▶ TASK:
Within the lines below, find those that hold the string "Status" and copy each one.
◆ ◆ ◆ ◆ ◆
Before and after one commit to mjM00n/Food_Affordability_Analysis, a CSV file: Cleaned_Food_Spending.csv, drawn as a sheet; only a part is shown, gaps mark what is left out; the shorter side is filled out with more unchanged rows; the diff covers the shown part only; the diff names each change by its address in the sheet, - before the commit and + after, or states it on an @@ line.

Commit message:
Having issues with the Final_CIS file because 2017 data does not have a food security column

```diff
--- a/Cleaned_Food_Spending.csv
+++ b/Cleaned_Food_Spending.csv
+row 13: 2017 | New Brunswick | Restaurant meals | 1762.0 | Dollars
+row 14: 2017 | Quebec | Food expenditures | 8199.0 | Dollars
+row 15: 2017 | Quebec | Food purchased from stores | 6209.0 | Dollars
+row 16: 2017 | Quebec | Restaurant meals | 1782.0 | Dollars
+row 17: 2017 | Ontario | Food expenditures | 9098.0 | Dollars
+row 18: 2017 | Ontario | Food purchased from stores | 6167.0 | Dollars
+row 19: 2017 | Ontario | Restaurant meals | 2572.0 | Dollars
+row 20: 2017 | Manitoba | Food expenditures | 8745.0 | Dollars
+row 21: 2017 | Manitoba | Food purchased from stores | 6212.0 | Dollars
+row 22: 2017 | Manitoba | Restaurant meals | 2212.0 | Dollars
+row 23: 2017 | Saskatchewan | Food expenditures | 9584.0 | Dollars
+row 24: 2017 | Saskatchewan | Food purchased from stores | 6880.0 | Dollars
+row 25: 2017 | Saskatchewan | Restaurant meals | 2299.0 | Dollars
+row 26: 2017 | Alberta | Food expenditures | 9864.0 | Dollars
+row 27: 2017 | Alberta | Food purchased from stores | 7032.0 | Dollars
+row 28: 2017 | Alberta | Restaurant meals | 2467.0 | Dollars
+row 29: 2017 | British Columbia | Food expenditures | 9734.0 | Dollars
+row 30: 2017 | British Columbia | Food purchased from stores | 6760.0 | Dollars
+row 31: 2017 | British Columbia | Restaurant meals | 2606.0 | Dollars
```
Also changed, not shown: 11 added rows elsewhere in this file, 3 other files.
◆ ◆ ◆ ◆ ◆
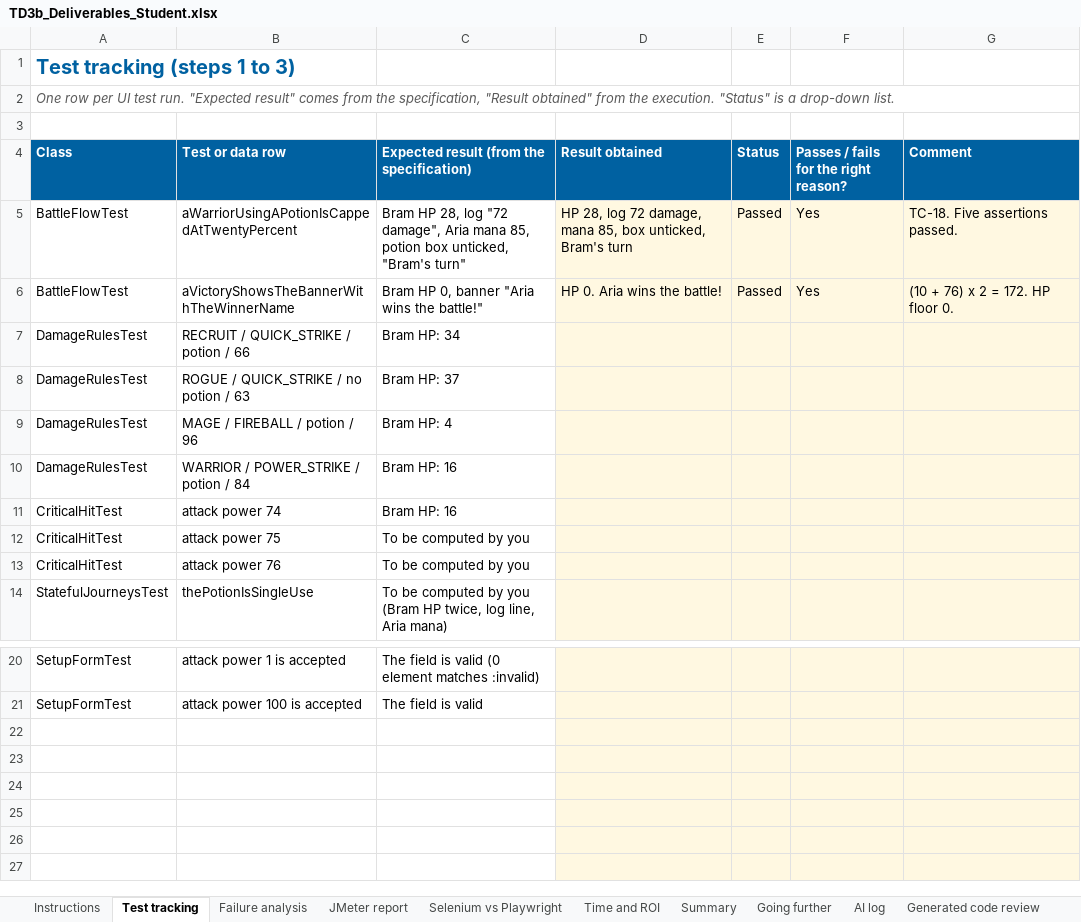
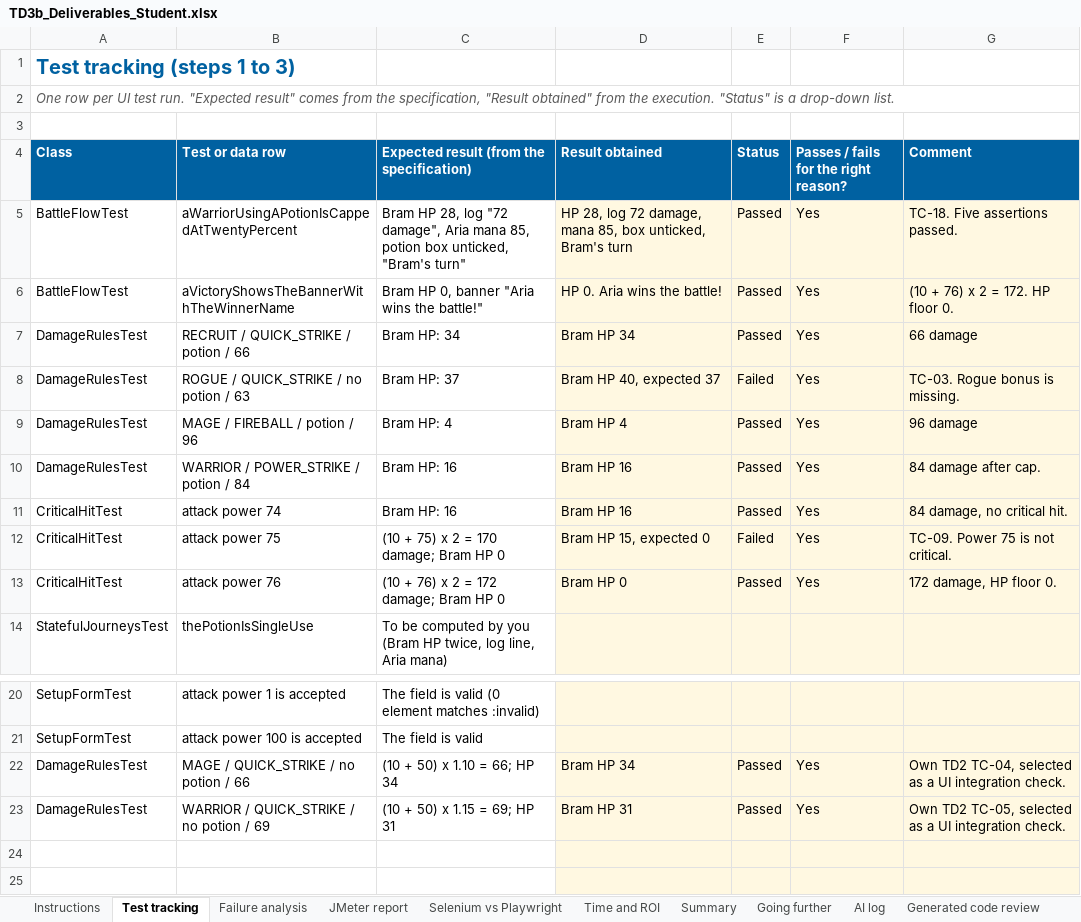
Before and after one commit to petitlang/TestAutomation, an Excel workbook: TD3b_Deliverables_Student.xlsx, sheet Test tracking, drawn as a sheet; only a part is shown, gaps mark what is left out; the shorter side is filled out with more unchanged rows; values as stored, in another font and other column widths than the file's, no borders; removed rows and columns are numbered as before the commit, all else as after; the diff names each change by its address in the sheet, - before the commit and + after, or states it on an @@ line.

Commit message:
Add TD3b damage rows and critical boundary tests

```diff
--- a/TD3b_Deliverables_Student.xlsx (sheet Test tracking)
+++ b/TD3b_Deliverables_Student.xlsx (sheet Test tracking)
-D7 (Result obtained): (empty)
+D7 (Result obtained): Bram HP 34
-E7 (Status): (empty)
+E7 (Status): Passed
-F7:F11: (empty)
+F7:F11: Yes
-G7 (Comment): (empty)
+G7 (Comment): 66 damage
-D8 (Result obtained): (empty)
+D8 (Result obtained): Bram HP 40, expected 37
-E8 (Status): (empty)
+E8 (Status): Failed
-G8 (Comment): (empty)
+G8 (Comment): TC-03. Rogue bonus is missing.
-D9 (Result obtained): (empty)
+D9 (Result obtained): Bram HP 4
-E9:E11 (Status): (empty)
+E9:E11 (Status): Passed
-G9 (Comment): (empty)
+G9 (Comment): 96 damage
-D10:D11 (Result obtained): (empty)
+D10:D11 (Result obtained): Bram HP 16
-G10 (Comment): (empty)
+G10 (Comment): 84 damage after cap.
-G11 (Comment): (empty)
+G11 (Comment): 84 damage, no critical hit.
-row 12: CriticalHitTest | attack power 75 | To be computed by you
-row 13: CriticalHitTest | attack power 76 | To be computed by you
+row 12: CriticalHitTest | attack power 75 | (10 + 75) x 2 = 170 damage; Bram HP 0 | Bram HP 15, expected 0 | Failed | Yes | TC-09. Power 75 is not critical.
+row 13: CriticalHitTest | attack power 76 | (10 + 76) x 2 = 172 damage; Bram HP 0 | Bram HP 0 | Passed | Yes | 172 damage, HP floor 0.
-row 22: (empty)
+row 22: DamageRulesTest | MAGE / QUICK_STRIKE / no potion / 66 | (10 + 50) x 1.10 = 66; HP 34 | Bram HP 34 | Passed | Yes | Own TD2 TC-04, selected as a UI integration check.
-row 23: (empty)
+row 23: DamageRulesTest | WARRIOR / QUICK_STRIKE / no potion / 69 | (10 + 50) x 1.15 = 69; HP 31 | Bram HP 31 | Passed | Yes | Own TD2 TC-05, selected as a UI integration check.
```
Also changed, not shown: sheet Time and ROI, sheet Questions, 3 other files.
◆ ◆ ◆ ◆ ◆
▶ EXPECTED OUTPUT:
-E7 (Status): (empty)
+E7 (Status): Passed
-E8 (Status): (empty)
+E8 (Status): Failed
-E9:E11 (Status): (empty)
+E9:E11 (Status): Passed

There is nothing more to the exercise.